ABOUT THIS TASK:
Say how many lines in the records contain "item". The reply must consist of the number alone.

DATA RECORDS:
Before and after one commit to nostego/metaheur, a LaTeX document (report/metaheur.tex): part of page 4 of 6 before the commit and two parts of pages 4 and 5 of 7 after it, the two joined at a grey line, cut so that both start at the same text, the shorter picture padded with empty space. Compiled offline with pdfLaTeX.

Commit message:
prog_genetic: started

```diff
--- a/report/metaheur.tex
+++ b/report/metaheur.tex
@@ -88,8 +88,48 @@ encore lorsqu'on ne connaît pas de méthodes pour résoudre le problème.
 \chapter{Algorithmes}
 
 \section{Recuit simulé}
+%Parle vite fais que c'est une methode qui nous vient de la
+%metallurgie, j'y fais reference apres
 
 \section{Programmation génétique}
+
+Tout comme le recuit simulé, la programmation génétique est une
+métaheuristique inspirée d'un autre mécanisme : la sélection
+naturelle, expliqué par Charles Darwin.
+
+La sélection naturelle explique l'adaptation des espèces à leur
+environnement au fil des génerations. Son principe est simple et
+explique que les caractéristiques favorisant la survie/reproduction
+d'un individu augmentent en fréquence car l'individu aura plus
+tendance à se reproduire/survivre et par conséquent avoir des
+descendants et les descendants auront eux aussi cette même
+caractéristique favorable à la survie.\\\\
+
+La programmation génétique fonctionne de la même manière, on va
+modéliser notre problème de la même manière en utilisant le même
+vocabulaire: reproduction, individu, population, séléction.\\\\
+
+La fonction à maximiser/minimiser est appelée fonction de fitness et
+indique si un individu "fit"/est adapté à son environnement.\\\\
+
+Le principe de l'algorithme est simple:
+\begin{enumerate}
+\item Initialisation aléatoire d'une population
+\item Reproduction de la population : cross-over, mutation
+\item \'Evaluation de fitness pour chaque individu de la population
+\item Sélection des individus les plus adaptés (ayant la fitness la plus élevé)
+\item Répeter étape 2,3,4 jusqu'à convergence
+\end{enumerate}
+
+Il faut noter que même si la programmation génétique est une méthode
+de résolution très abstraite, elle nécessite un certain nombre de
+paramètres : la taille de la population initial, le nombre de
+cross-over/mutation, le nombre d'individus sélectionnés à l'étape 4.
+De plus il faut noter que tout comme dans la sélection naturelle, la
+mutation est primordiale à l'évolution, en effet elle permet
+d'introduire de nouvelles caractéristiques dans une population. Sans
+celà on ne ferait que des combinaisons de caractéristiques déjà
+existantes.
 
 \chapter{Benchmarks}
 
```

...

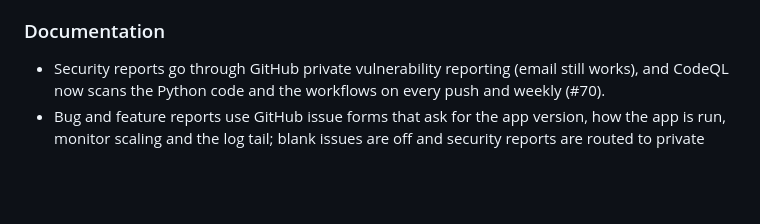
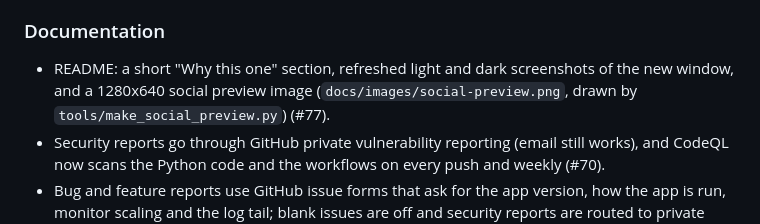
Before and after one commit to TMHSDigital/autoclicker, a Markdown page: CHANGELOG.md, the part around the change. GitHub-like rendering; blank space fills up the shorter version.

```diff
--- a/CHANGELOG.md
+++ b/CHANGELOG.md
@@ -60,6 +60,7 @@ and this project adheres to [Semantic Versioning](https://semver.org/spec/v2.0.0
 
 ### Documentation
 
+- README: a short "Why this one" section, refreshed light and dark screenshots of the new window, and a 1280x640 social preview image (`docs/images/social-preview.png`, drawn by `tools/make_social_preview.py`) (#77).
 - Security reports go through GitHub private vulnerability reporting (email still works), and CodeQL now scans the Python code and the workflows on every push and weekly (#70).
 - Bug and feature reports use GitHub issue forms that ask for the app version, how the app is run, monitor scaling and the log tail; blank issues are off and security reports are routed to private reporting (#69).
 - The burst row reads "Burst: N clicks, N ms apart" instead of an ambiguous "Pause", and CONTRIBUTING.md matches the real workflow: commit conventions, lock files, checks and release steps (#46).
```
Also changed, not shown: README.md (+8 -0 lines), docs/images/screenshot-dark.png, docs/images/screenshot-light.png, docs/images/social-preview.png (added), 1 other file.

EXERCISE RESPONSE:
5